> _EXERCISE INSTRUCTIONS_
Scan the records for "MergeFill". Show the matching lines.

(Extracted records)
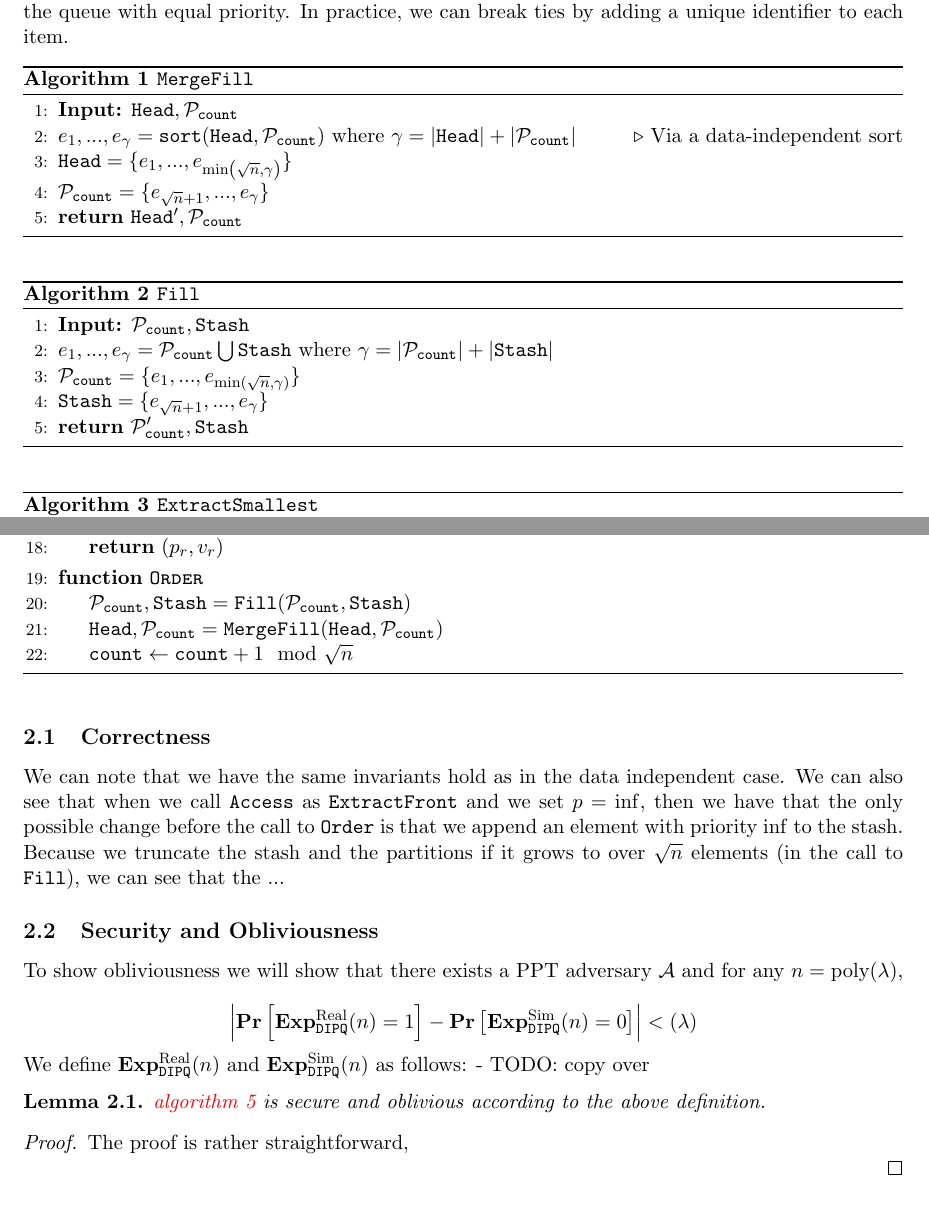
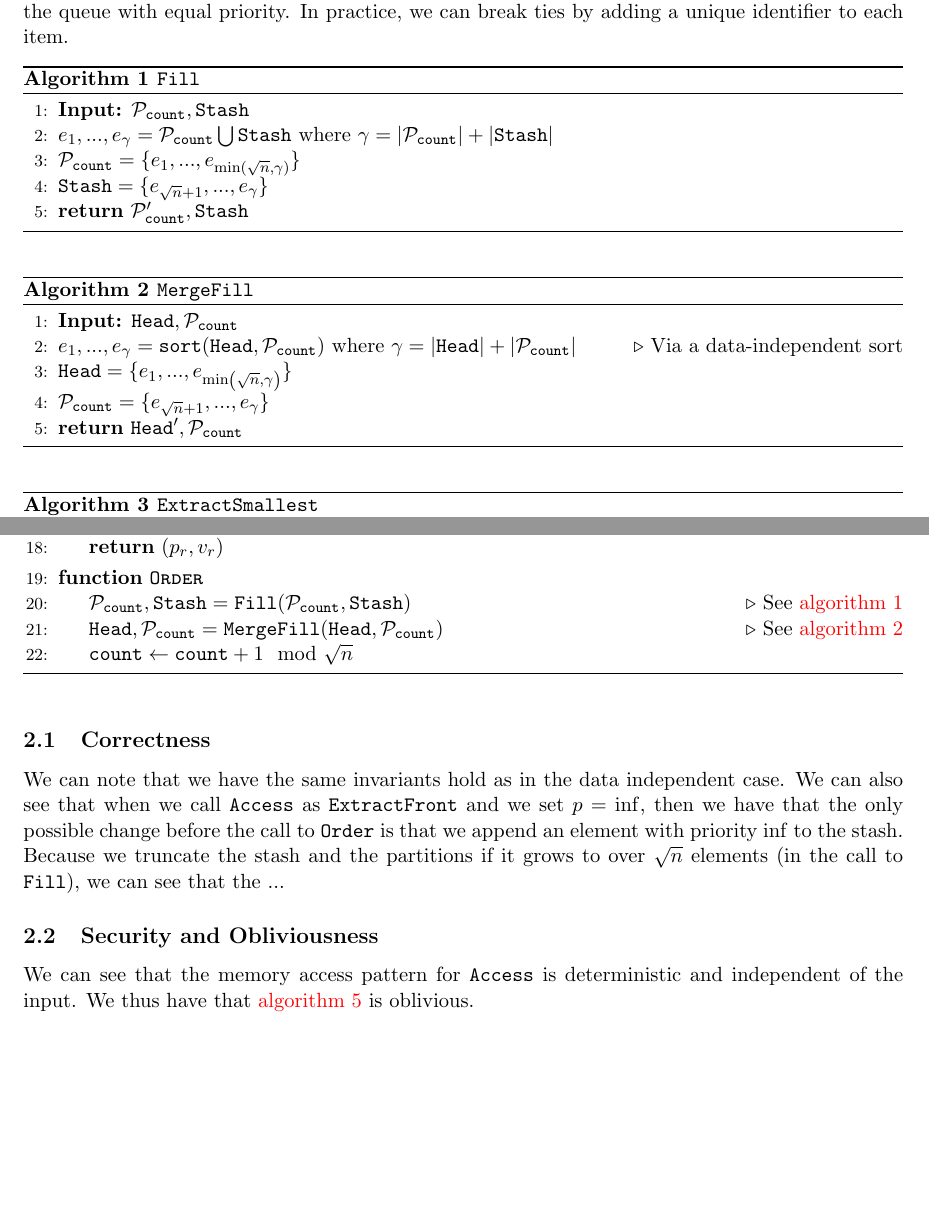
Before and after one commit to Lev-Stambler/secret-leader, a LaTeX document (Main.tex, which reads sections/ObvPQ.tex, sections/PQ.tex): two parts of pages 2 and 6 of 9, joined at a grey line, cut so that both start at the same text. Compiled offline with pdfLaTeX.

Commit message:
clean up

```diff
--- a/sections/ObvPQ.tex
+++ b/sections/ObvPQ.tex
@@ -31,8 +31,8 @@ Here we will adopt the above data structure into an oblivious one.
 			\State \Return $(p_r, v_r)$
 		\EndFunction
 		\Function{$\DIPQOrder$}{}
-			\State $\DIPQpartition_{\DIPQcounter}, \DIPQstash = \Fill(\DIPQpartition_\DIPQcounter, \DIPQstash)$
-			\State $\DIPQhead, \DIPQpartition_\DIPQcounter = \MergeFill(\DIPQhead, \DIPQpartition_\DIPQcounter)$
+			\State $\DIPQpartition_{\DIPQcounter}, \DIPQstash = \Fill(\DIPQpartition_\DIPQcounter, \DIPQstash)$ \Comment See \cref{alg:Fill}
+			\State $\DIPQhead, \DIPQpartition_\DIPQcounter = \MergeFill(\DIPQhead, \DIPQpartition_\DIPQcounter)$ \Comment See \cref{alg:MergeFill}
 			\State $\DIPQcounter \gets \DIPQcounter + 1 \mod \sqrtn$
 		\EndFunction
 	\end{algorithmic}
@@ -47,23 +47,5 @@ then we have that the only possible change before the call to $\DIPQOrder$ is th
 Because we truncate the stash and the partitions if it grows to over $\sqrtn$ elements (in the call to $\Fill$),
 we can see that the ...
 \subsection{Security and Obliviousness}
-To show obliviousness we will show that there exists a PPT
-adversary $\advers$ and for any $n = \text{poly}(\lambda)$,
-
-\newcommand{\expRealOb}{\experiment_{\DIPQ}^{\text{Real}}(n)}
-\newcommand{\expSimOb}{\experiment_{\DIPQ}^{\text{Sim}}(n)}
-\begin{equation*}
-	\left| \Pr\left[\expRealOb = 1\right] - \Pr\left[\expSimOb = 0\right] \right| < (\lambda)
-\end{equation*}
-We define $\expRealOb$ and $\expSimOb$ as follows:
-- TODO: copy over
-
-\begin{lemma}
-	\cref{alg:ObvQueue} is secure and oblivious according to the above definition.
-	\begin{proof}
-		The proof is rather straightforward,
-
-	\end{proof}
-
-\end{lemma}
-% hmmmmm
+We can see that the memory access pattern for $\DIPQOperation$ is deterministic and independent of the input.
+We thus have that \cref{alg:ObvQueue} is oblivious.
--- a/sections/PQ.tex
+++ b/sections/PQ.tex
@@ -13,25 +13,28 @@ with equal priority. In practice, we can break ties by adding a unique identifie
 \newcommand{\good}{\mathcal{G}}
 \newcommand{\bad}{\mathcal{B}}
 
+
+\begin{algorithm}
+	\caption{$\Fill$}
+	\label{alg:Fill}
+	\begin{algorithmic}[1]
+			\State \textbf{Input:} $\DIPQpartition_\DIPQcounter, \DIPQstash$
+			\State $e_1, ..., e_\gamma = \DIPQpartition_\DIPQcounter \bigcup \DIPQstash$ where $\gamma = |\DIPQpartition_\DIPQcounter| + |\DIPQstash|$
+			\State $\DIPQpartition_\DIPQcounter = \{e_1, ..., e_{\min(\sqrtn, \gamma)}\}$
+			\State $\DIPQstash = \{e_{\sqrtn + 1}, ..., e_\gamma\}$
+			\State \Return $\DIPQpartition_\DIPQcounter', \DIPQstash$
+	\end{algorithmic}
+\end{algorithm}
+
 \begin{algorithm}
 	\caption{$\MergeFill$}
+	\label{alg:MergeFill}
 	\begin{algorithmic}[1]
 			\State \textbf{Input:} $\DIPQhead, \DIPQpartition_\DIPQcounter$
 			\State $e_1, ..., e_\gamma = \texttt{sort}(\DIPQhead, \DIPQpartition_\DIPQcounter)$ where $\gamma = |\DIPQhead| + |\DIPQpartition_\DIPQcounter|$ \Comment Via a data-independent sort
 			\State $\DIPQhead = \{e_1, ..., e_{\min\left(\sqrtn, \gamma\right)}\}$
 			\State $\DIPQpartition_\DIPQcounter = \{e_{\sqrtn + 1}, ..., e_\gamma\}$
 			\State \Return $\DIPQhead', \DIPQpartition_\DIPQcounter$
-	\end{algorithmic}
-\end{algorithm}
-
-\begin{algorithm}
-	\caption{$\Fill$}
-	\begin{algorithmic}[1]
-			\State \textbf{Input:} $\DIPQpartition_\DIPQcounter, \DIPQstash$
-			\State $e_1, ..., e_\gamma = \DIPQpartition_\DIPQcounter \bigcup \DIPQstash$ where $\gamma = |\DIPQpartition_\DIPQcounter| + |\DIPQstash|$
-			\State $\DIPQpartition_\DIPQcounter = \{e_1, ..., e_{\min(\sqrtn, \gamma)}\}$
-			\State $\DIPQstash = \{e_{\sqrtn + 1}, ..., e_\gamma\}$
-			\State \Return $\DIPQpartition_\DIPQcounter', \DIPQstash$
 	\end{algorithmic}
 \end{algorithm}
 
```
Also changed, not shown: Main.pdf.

> _ANSWER SECTION_
-			\State $\DIPQhead, \DIPQpartition_\DIPQcounter = \MergeFill(\DIPQhead, \DIPQpartition_\DIPQcounter)$
+			\State $\DIPQhead, \DIPQpartition_\DIPQcounter = \MergeFill(\DIPQhead, \DIPQpartition_\DIPQcounter)$ \Comment See \cref{alg:MergeFill}
 	\caption{$\MergeFill$}
+	\label{alg:MergeFill}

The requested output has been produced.